Meranti is probably the most popular ‘value for money’ species when it comes to joinery here in South Africa. Typically a dark reddish or purplish brown; commonly with white resin streaks present.

Oregon Pine

Oregon Pine (or Douglas Fir) is an important, valuable timber to the Northwest of the US — being used in construction and a variety of building applications. Its trees grow to towering heights, yielding huge planks of usable timber. ts color can vary from a light tan to a medium brown, with a yellow, orange or even red tint.


SA Pine is actually not indigenous to South Africa, but was introduced many years ago.  It is grown in plantations all over and is one of our most cost effective timbers available. Pine is a soft, white or pale yellow wood which is light weight.

Red Oak

Like its many cousins, quartersawn examples display varying amounts of its renowned “ray fleck” patterns. Heartwood is a light to medium brown, commonly with a reddish cast. Nearly white to light brown sapwood is not always sharply demarcated from the heartwood. 

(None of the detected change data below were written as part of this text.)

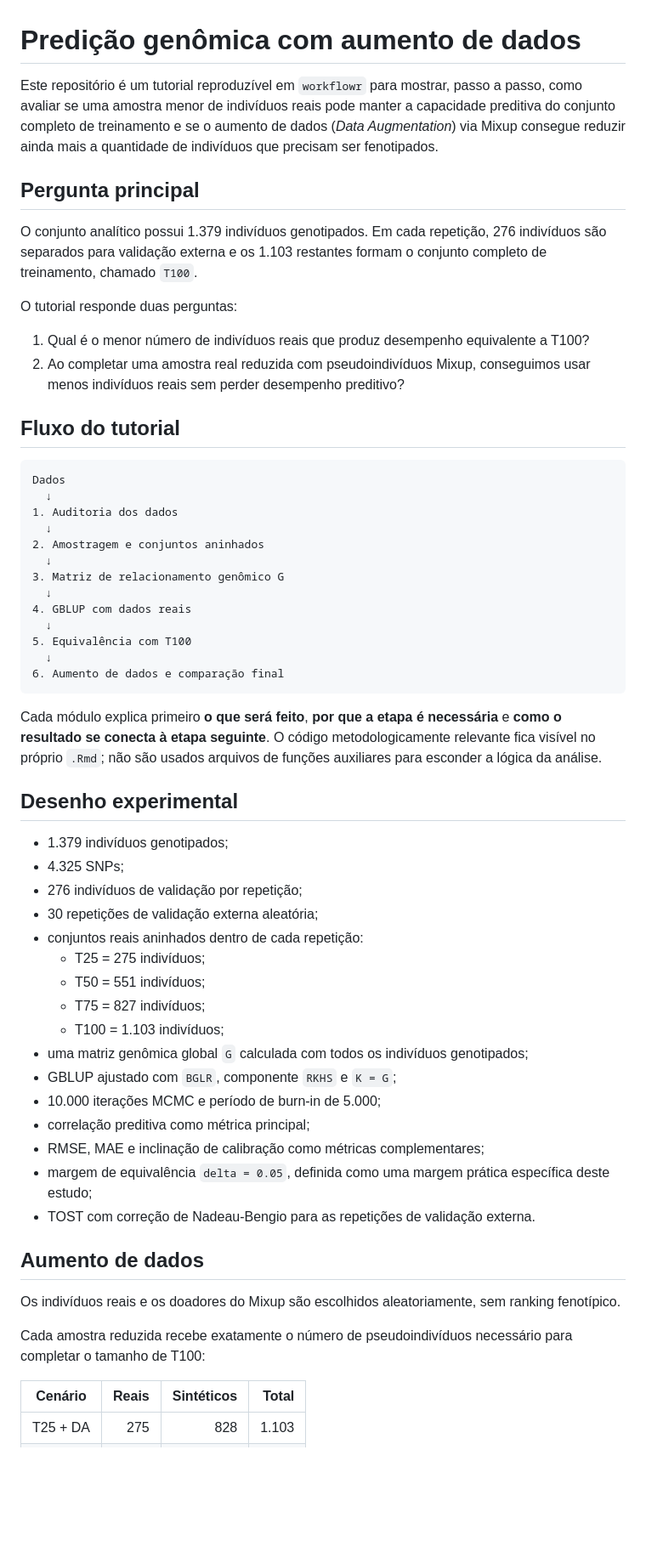
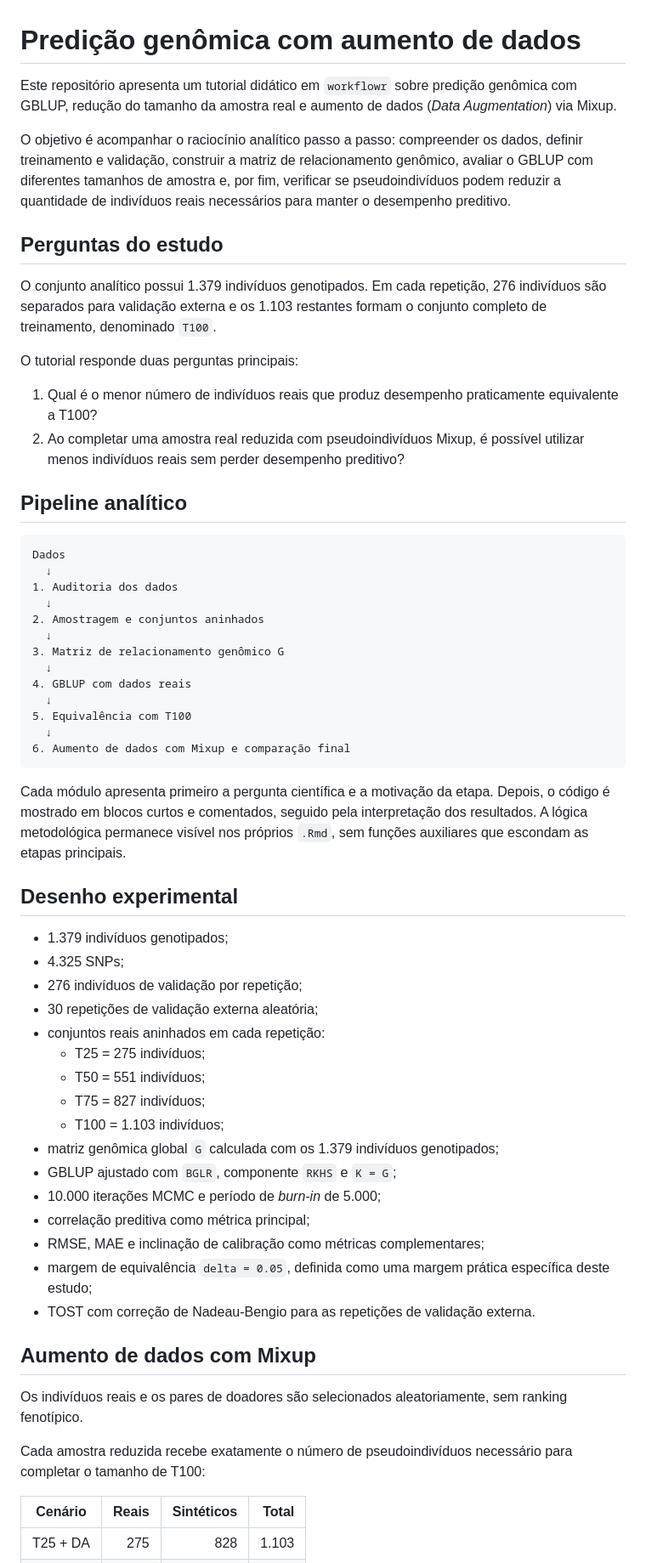
Before and after one commit to WevertonGomesCosta/genomic-prediction-data-augmentation, a Markdown page: README.md, the part around one of its changes. Shown at 85% size. Drawn GitHub-style; blank space fills up the shorter version.

Commit message:
Refocus README on the scientific tutorial

````diff
--- a/README.md
+++ b/README.md
@@ -1,17 +1,29 @@
 # Predição genômica com aumento de dados
 
-Este repositório é um tutorial reproduzível em `workflowr` para mostrar, passo a passo, como avaliar se uma amostra menor de indivíduos reais pode manter a capacidade preditiva do conjunto completo de treinamento e se o aumento de dados (*Data Augmentation*) via Mixup consegue reduzir ainda mais a quantidade de indivíduos que precisam ser fenotipados.
+Este repositório apresenta um tutorial didático em `workflowr` sobre predição
+genômica com GBLUP, redução do tamanho da amostra real e aumento de dados
+(*Data Augmentation*) via Mixup.
 
-## Pergunta principal
+O objetivo é acompanhar o raciocínio analítico passo a passo: compreender os
+dados, definir treinamento e validação, construir a matriz de relacionamento
+genômico, avaliar o GBLUP com diferentes tamanhos de amostra e, por fim,
+verificar se pseudoindivíduos podem reduzir a quantidade de indivíduos reais
+necessários para manter o desempenho preditivo.
 
-O conjunto analítico possui 1.379 indivíduos genotipados. Em cada repetição, 276 indivíduos são separados para validação externa e os 1.103 restantes formam o conjunto completo de treinamento, chamado `T100`.
+## Perguntas do estudo
 
-O tutorial responde duas perguntas:
+O conjunto analítico possui 1.379 indivíduos genotipados. Em cada repetição, 276
+indivíduos são separados para validação externa e os 1.103 restantes formam o
+conjunto completo de treinamento, denominado `T100`.
 
-1. Qual é o menor número de indivíduos reais que produz desempenho equivalente a T100?
-2. Ao completar uma amostra real reduzida com pseudoindivíduos Mixup, conseguimos usar menos indivíduos reais sem perder desempenho preditivo?
+O tutorial responde duas perguntas principais:
 
-## Fluxo do tutorial
+1. Qual é o menor número de indivíduos reais que produz desempenho praticamente
+   equivalente a T100?
+2. Ao completar uma amostra real reduzida com pseudoindivíduos Mixup, é possível
+   utilizar menos indivíduos reais sem perder desempenho preditivo?
+
+## Pipeline analítico
 
 ```text
 Dados
@@ -26,10 +38,13 @@ Dados
   ↓
 5. Equivalência com T100
   ↓
-6. Aumento de dados e comparação final
+6. Aumento de dados com Mixup e comparação final
 ```
 
-Cada módulo explica primeiro **o que será feito**, **por que a etapa é necessária** e **como o resultado se conecta à etapa seguinte**. O código metodologicamente relevante fica visível no próprio `.Rmd`; não são usados arquivos de funções auxiliares para esconder a lógica da análise.
+Cada módulo apresenta primeiro a pergunta científica e a motivação da etapa.
+Depois, o código é mostrado em blocos curtos e comentados, seguido pela
+interpretação dos resultados. A lógica metodológica permanece visível nos
+próprios `.Rmd`, sem funções auxiliares que escondam as etapas principais.
 
 ## Desenho experimental
 
@@ -37,24 +52,27 @@ Cada módulo explica primeiro **o que será feito**, **por que a etapa é necess
 - 4.325 SNPs;
 - 276 indivíduos de validação por repetição;
 - 30 repetições de validação externa aleatória;
-- conjuntos reais aninhados dentro de cada repetição:
+- conjuntos reais aninhados em cada repetição:
   - T25 = 275 indivíduos;
   - T50 = 551 indivíduos;
   - T75 = 827 indivíduos;
   - T100 = 1.103 indivíduos;
-- uma matriz genômica global `G` calculada com todos os indivíduos genotipados;
+- matriz genômica global `G` calculada com os 1.379 indivíduos genotipados;
 - GBLUP ajustado com `BGLR`, componente `RKHS` e `K = G`;
-- 10.000 iterações MCMC e período de burn-in de 5.000;
+- 10.000 iterações MCMC e período de *burn-in* de 5.000;
 - correlação preditiva como métrica principal;
 - RMSE, MAE e inclinação de calibração como métricas complementares;
-- margem de equivalência `delta = 0.05`, definida como uma margem prática específica deste estudo;
+- margem de equivalência `delta = 0.05`, definida como uma margem prática
+  específica deste estudo;
 - TOST com correção de Nadeau-Bengio para as repetições de validação externa.
 
-## Aumento de dados
+## Aumento de dados com Mixup
 
-Os indivíduos reais e os doadores do Mixup são escolhidos aleatoriamente, sem ranking fenotípico.
+Os indivíduos reais e os pares de doadores são selecionados aleatoriamente,
+sem ranking fenotípico.
 
-Cada amostra reduzida recebe exatamente o número de pseudoindivíduos necessário para completar o tamanho de T100:
+Cada amostra reduzida recebe exatamente o número de pseudoindivíduos necessário
+para completar o tamanho de T100:
 
 | Cenário | Reais | Sintéticos | Total |
 |---|---:|---:|---:|
````
Also changed, not shown: other parts of README.md (+25 -42 lines).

While not a true (Tectona genus) teak, Zambezi Teak shares a similar stability, durability and rot resistance. The heartwood is a reddish-brown color, with prominent, irregular black lines and flecks.  Heartwood is a medium reddish brown, commonly with black streaks. Sharply defined sapwood is a pale pinkish yellow.  

Table Top by Wood Tops

Rose Wood

African Rosewood is a species from the same genus as Bubinga (Guibourtia), which has led to Bubinga often mistakenly being referred to as “African Rosewood.” Though obviously not a true rosewood, it does often bear aesthetic similarities.  

Table Top by Wood Tops

Sapele Mahogany

Sapele is an economically-important wood to the continent of Africa, and one that continues to grow in popularity in other industries beyond veneer mills, here in the US. It is commonly used as a substitute for Genuine Mahogany — also belonging to the Meliaceae family — and it, too, is considered moderately durable and stable. Heartwood is a golden to dark reddish brown. Color tends to darken with age. 

Table Top by Wood Tops


The wooden sleeper is made from a variety of softwood and hardwoods timbers, oak, jarrah and karri being popular hardwoods, hardwood railway sleepers are generally much more durable and naturally longer lasting. The wood cracks and bursts.

White Oak

White Oak has long been considered one of the preeminent hardwoods of Central & Eastern America. The trees commonly live for hundreds of years, if left undisturbed.  Has a light to medium brown color, though there can be a fair amount of variation in color. 

Yellow Wood

Yellow wood is an even-grained, lightweight South African wood that has been used historically for hundreds of years, and a variety of purposes. It was extensively used in railway sleepers, as well as in multiple phases of construction.